He said there are three key areas that government has to look at, to give black people a chance to be farmers.
Land acquisition is a major constraint for black farmers, he said, along with the lack of financial support for them to keep their farms afloat long enough to establish going concerns. Letuka and other farmers we spoke to also worry about capacity among government structures meant to provide support to emerging farmers.
"Government must close that gap. They must go to the universities, bring these experts at the universities into their ranks."
As his counterpart, Shadrack Mbele, pointed out, government officials who are chosen to lead the agricultural sector are not always well-equipped.
Mbele said that if he had the opportunity to make important decisions concerning farming, he would employ MECs with a strong farming background.
"I would relook the policies and make sure that the director-general I appoint is a person with the basics of agriculture. He must be from the farmer organisation," he said.
"I would also make sure that the MECs of agriculture in different provinces are from the ranks of [agricultural] organisations, because they will know what to do and when to do it. They will know exactly what South Africa needs," he added.
He said there is a need for projects that support district farmers. "That would be a win."
And he lamented that government is not doing enough to equip black farmers. He said strong ties were needed between universities who offer agricultural education and government, to help predominantly black farming organisations to flourish.

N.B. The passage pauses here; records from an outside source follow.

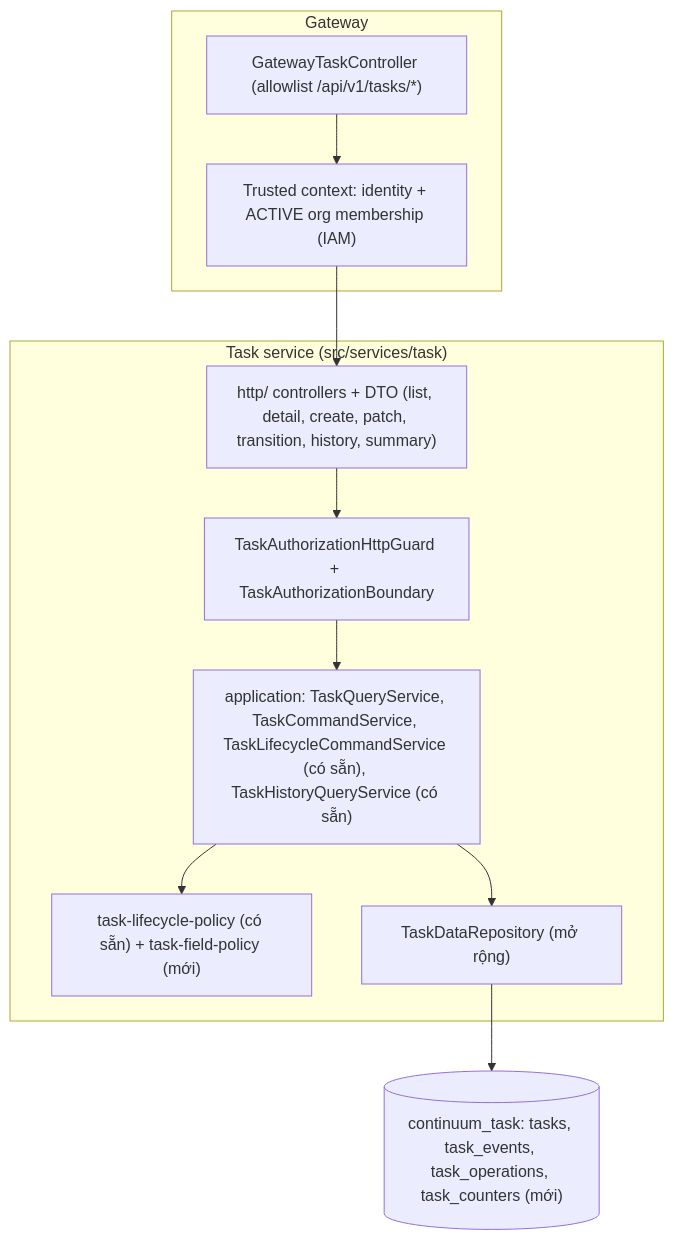
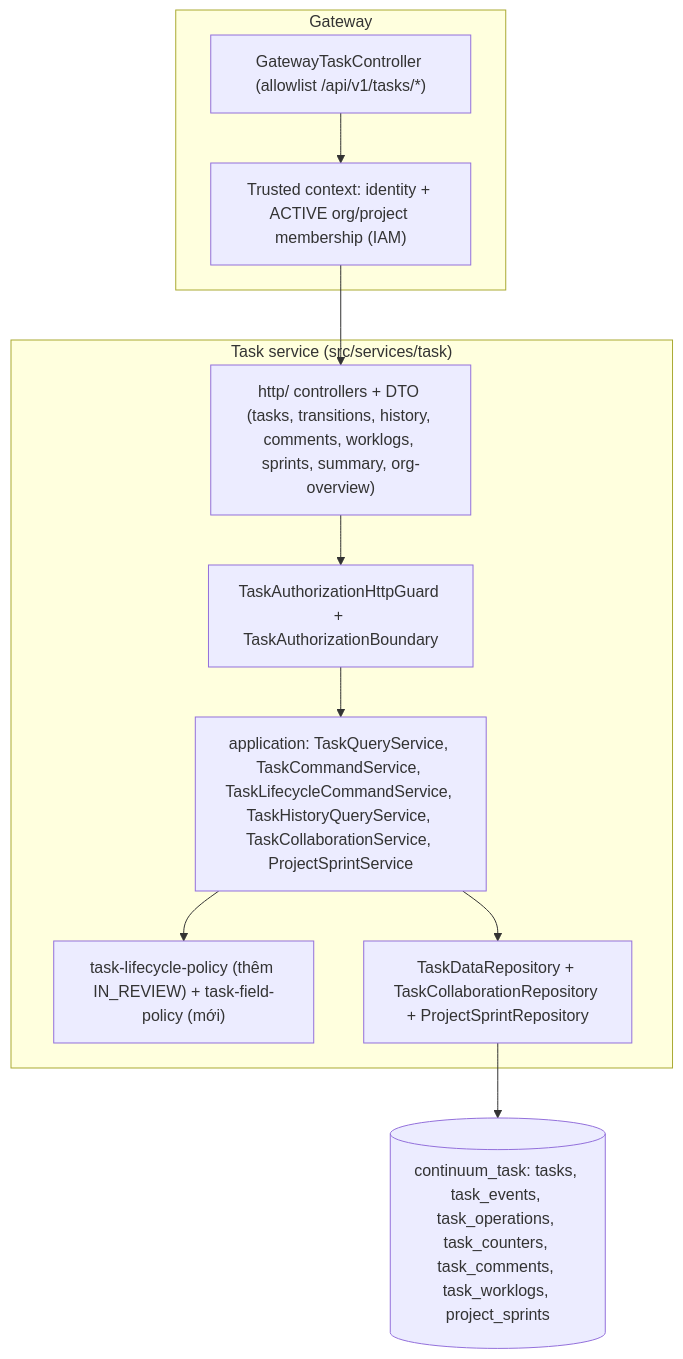
One commit to DATN-SPRING2027/DATN-BE changed the second of 2 diagrams in docs/workspace/05-backend-architecture.md. Above: the diagram before and after it, drawn with Mermaid. The commit also changed other lines of this file and 6 other files, not shown here.

Commit message:
docs(workspace): incorporate confirmed product & architecture decisions (G1, G4, G6, G7, G8, G10)

````diff
--- a/docs/workspace/05-backend-architecture.md
+++ b/docs/workspace/05-backend-architecture.md
@@ -51,18 +51,18 @@
 ```mermaid
 flowchart TB
   subgraph Gateway
     GTC["GatewayTaskController (allowlist /api/v1/tasks/*)"]
-    CTX["Trusted context: identity + ACTIVE org membership (IAM)"]
+    CTX["Trusted context: identity + ACTIVE org/project membership (IAM)"]
   end
   subgraph TaskService["Task service (src/services/task)"]
-    HTTP["http/ controllers + DTO (list, detail, create, patch, transition, history, summary)"]
+    HTTP["http/ controllers + DTO (tasks, transitions, history, comments, worklogs, sprints, summary, org-overview)"]
     GUARD["TaskAuthorizationHttpGuard + TaskAuthorizationBoundary"]
-    APP["application: TaskQueryService, TaskCommandService, TaskLifecycleCommandService (có sẵn), TaskHistoryQueryService (có sẵn)"]
-    POLICY["task-lifecycle-policy (có sẵn) + task-field-policy (mới)"]
-    REPO["TaskDataRepository (mở rộng)"]
+    APP["application: TaskQueryService, TaskCommandService, TaskLifecycleCommandService, TaskHistoryQueryService, TaskCollaborationService, ProjectSprintService"]
+    POLICY["task-lifecycle-policy (thêm IN_REVIEW) + task-field-policy (mới)"]
+    REPO["TaskDataRepository + TaskCollaborationRepository + ProjectSprintRepository"]
   end
-  DB[("continuum_task: tasks, task_events, task_operations, task_counters (mới)")]
+  DB[("continuum_task: tasks, task_events, task_operations, task_counters, task_comments, task_worklogs, project_sprints")]
   GTC --> CTX --> HTTP --> GUARD --> APP
   APP --> POLICY
   APP --> REPO --> DB
 ```
````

"Government needs to improve its relationship with the universities. If you look to the organisations of whites, there are some economists from the universities, there are some scientists from the universities
who are working with them," he said.
"Government must close that gap. They must go to the universities, bring these experts at the universities into their ranks," he added.
The EFF's recent motion to introduce land expropriation without compensation has sparked debate about land and agriculture.
The motion was passed last month, and the Constitutional Review Committee must report back to Parliament by August 30.